Abstract: This study investigated the relation of the “Big Five” personality dimensions (Extraversion, Emotional Stability, Agreeableness, Conscientiousness, and Openness to Experience) to three job performance criteria (job proficiency, training proficiency, and personnel data) for five occupational groups (professionals, police, managers, sales, and skilled/semi-skilled). Results indicated that one dimension of personality, Conscientiousness, showed consistent relations with all job performance criteria for all occupational groups. For the remaining personality dimensions, the estimated true score correlations varied by occupational group and criterion type. Extraversion was a valid predictor for two occupations involving social interaction, managers and sales (across criterion types). Also, both Openness to Experience and Extraversion were valid predictors of the training proficiency criterion (across occupations). Other personality dimensions were also found to be valid predictors for some occupations and some criterion types, but the magnitude of the estimated true score correlations was small (ρ < .10). Overall, the results illustrate the benefits of using the 5-factor model of personality to accumulate and communicate empirical findings. The findings have numerous implications for research and practice in personnel psychology, especially in the subfields of personnel selection, training and development, and performance appraisal.
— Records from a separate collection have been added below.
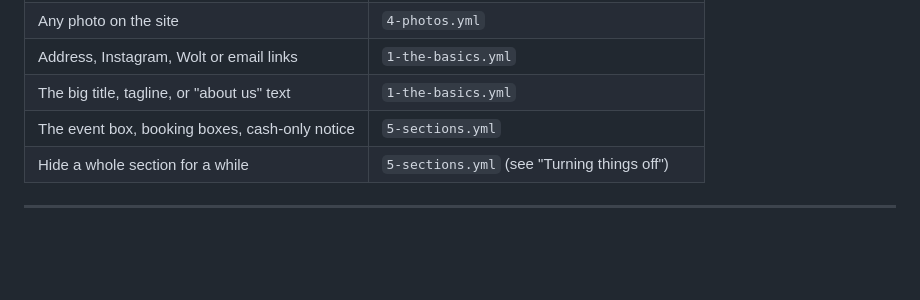
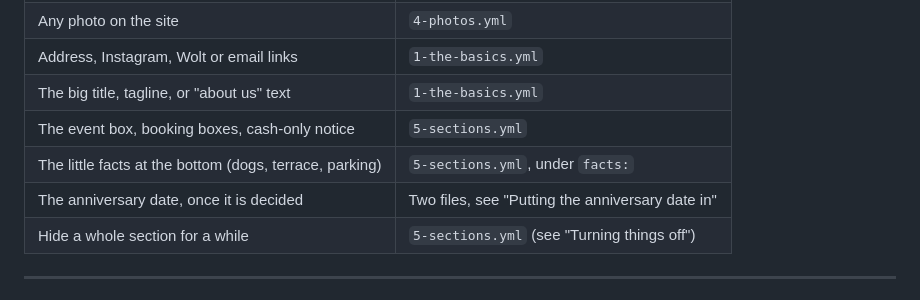
Before and after one commit to fkhhb/allansabc, a Markdown page: content/README.md, the part around the change. GitHub-like rendering; blank space fills up the shorter version.

```diff
--- a/content/README.md
+++ b/content/README.md
@@ -28,6 +28,8 @@ That's it. There is no step 6.
 | Address, Instagram, Wolt or email links | `1-the-basics.yml` |
 | The big title, tagline, or "about us" text | `1-the-basics.yml` |
 | The event box, booking boxes, cash-only notice | `5-sections.yml` |
+| The little facts at the bottom (dogs, terrace, parking) | `5-sections.yml`, under `facts:` |
+| The anniversary date, once it is decided | Two files, see "Putting the anniversary date in" |
 | Hide a whole section for a while | `5-sections.yml` (see "Turning things off") |
 
 ---
```
Also changed, not shown: README.md (+12 -1 lines).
28 Oct 1988-
Abstract: Attitudes and personality traits - how they are defined and measured behaviourial consistency - theory and research in personality and social psychology the principle of aggregation - creating stability and consistency moderating variables - effects of individual differences, characteristics of the disposition, situational factors, and type of behaviour theory of planned behaviour - prediction of specific actions with varying degrees of volitional control.